══ GIVEN RECORDS ══

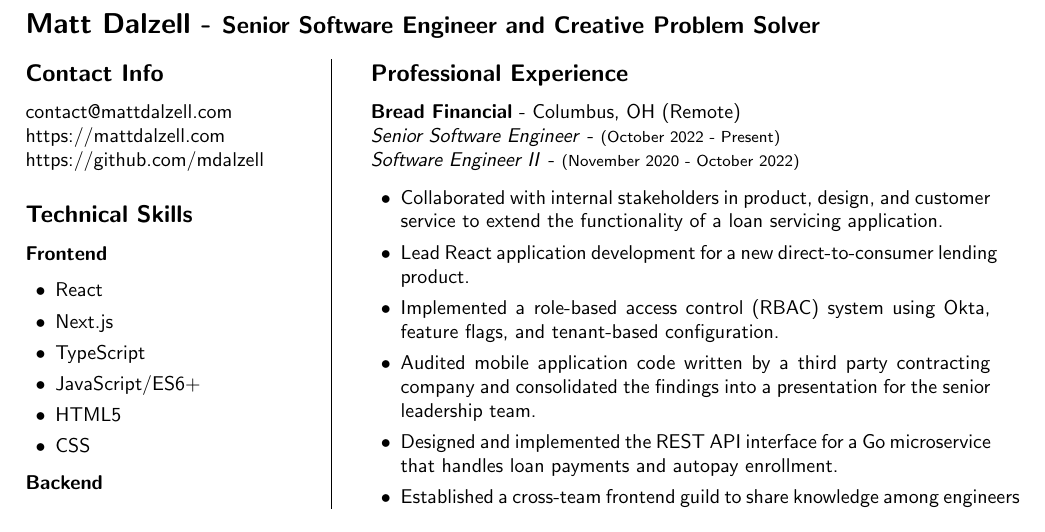
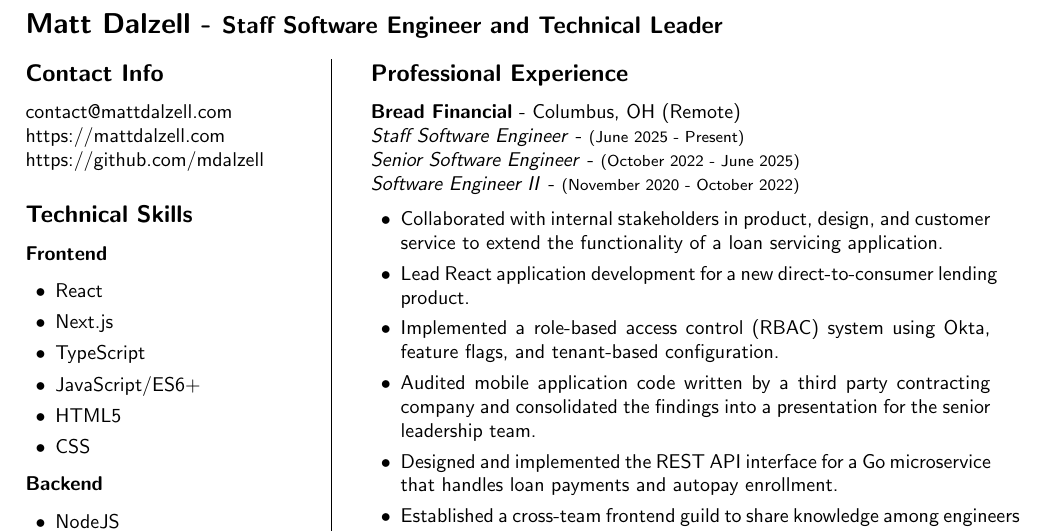
Before and after one commit to mdalzell/resume, a LaTeX CV (resume.tex): part of the page, cut so that both start at the same text. Compiled offline with pdfLaTeX.

Commit message:
Title update

```diff
--- a/resume.tex
+++ b/resume.tex
@@ -9,7 +9,7 @@
 \begin{document}
 \pagenumbering{gobble}
 
-\section*{Matt Dalzell - {\large Senior Software Engineer and Creative Problem Solver}}
+\section*{Matt Dalzell - {\large Staff Software Engineer and Technical Leader}}
 
 \columnratio{0.30}
 \setlength{\columnsep}{4em}
@@ -85,7 +85,8 @@
 
     % Bread
     \textbf{Bread Financial} - Columbus, OH (Remote) \\
-    \textit{Senior Software Engineer} - {\footnotesize{(October 2022 - Present)}} \\
+    \textit{Staff Software Engineer} - {\footnotesize{(June 2025 - Present)}} \\
+    \textit{Senior Software Engineer} - {\footnotesize{(October 2022 - June 2025)}} \\
     \textit{Software Engineer II} - {\footnotesize{(November 2020 - October 2022)}}
     \begin{itemize}
         \item Collaborated with internal stakeholders in product, design, and customer service to extend the functionality of a loan servicing application.
```
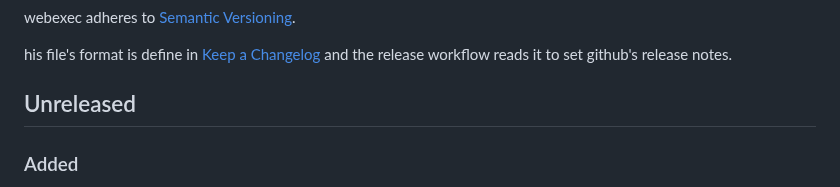
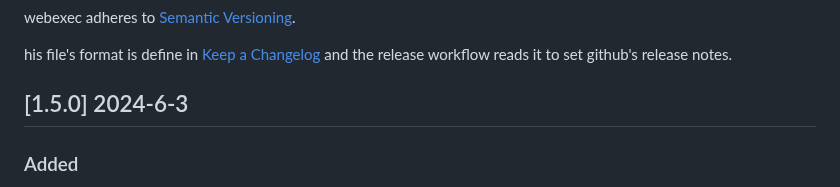
Before and after one commit to tuzig/webexec, a Markdown page: CHANGELOG.md, the part around the change. GitHub-like rendering.

Commit message:
Releasing v1.5.0

```diff
--- a/CHANGELOG.md
+++ b/CHANGELOG.md
@@ -9,7 +9,7 @@ his file's format is define in
 and the release workflow reads it to set github's release notes.
 
 
-## Unreleased
+## [1.5.0] 2024-6-3
 
 ### Added
 
```
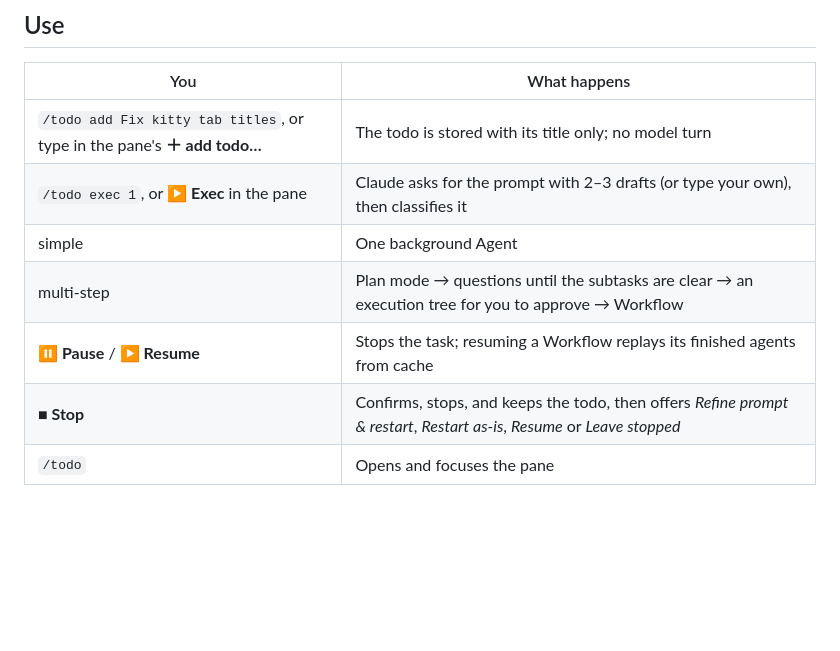
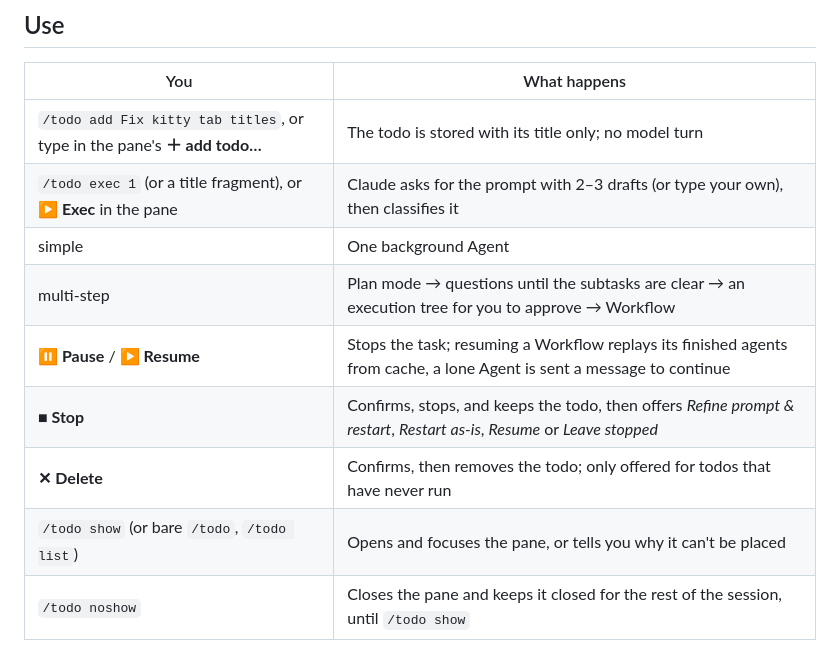
Before and after one commit to declanshanaghy/claude-todo, a Markdown page: README.md, the part around one of its changes. Drawn GitHub-style; blank space fills up the shorter version.

```diff
--- a/README.md
+++ b/README.md
@@ -23,10 +23,12 @@ Or declare it in your settings so every machine picks it up:
 | You | What happens |
 |---|---|
 | `/todo add Fix kitty tab titles`, or type in the pane's **＋ add todo…** | The todo is stored with its title only; no model turn |
-| `/todo exec 1`, or **▶ Exec** in the pane | Claude asks for the prompt with 2–3 drafts (or type your own), then classifies it |
+| `/todo exec 1` (or a title fragment), or **▶ Exec** in the pane | Claude asks for the prompt with 2–3 drafts (or type your own), then classifies it |
 | simple | One background Agent |
 | multi-step | Plan mode → questions until the subtasks are clear → an execution tree for you to approve → Workflow |
-| **⏸ Pause** / **▶ Resume** | Stops the task; resuming a Workflow replays its finished agents from cache |
+| **⏸ Pause** / **▶ Resume** | Stops the task; resuming a Workflow replays its finished agents from cache, a lone Agent is sent a message to continue |
 | **■ Stop** | Confirms, stops, and keeps the todo, then offers *Refine prompt & restart*, *Restart as-is*, *Resume* or *Leave stopped* |
-| `/todo` | Opens and focuses the pane |
+| **✕ Delete** | Confirms, then removes the todo; only offered for todos that have never run |
+| `/todo show` (or bare `/todo`, `/todo list`) | Opens and focuses the pane, or tells you why it can't be placed |
+| `/todo noshow` | Closes the pane and keeps it closed for the rest of the session, until `/todo show` |
 
```
Also changed, not shown: other parts of README.md (+35 -2 lines), docs/screenshots/m1-add.png (added), docs/screenshots/m2-launch.png (added), docs/screenshots/m3-browse.png (added), docs/screenshots/m4-pause.png (added), docs/screenshots/m5-stop.png (added), docs/screenshots/m6-delete.png (added), 6 other files.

═══

**AIM OF THE EXERCISE**:
The data above are to be repeated word for word, with any pictures left out.

**WRITTEN ANSWER**:
Before and after one commit to mdalzell/resume, a LaTeX CV (resume.tex): part of the page, cut so that both start at the same text. Compiled offline with pdfLaTeX.

Commit message:
Title update

```diff
--- a/resume.tex
+++ b/resume.tex
@@ -9,7 +9,7 @@
 \begin{document}
 \pagenumbering{gobble}
 
-\section*{Matt Dalzell - {\large Senior Software Engineer and Creative Problem Solver}}
+\section*{Matt Dalzell - {\large Staff Software Engineer and Technical Leader}}
 
 \columnratio{0.30}
 \setlength{\columnsep}{4em}
@@ -85,7 +85,8 @@
 
     % Bread
     \textbf{Bread Financial} - Columbus, OH (Remote) \\
-    \textit{Senior Software Engineer} - {\footnotesize{(October 2022 - Present)}} \\
+    \textit{Staff Software Engineer} - {\footnotesize{(June 2025 - Present)}} \\
+    \textit{Senior Software Engineer} - {\footnotesize{(October 2022 - June 2025)}} \\
     \textit{Software Engineer II} - {\footnotesize{(November 2020 - October 2022)}}
     \begin{itemize}
         \item Collaborated with internal stakeholders in product, design, and customer service to extend the functionality of a loan servicing application.
```
Before and after one commit to tuzig/webexec, a Markdown page: CHANGELOG.md, the part around the change. GitHub-like rendering.

Commit message:
Releasing v1.5.0

```diff
--- a/CHANGELOG.md
+++ b/CHANGELOG.md
@@ -9,7 +9,7 @@ his file's format is define in
 and the release workflow reads it to set github's release notes.
 
 
-## Unreleased
+## [1.5.0] 2024-6-3
 
 ### Added
 
```
Before and after one commit to declanshanaghy/claude-todo, a Markdown page: README.md, the part around one of its changes. Drawn GitHub-style; blank space fills up the shorter version.

```diff
--- a/README.md
+++ b/README.md
@@ -23,10 +23,12 @@ Or declare it in your settings so every machine picks it up:
 | You | What happens |
 |---|---|
 | `/todo add Fix kitty tab titles`, or type in the pane's **＋ add todo…** | The todo is stored with its title only; no model turn |
-| `/todo exec 1`, or **▶ Exec** in the pane | Claude asks for the prompt with 2–3 drafts (or type your own), then classifies it |
+| `/todo exec 1` (or a title fragment), or **▶ Exec** in the pane | Claude asks for the prompt with 2–3 drafts (or type your own), then classifies it |
 | simple | One background Agent |
 | multi-step | Plan mode → questions until the subtasks are clear → an execution tree for you to approve → Workflow |
-| **⏸ Pause** / **▶ Resume** | Stops the task; resuming a Workflow replays its finished agents from cache |
+| **⏸ Pause** / **▶ Resume** | Stops the task; resuming a Workflow replays its finished agents from cache, a lone Agent is sent a message to continue |
 | **■ Stop** | Confirms, stops, and keeps the todo, then offers *Refine prompt & restart*, *Restart as-is*, *Resume* or *Leave stopped* |
-| `/todo` | Opens and focuses the pane |
+| **✕ Delete** | Confirms, then removes the todo; only offered for todos that have never run |
+| `/todo show` (or bare `/todo`, `/todo list`) | Opens and focuses the pane, or tells you why it can't be placed |
+| `/todo noshow` | Closes the pane and keeps it closed for the rest of the session, until `/todo show` |
 
```
Also changed, not shown: other parts of README.md (+35 -2 lines), docs/screenshots/m1-add.png (added), docs/screenshots/m2-launch.png (added), docs/screenshots/m3-browse.png (added), docs/screenshots/m4-pause.png (added), docs/screenshots/m5-stop.png (added), docs/screenshots/m6-delete.png (added), 6 other files.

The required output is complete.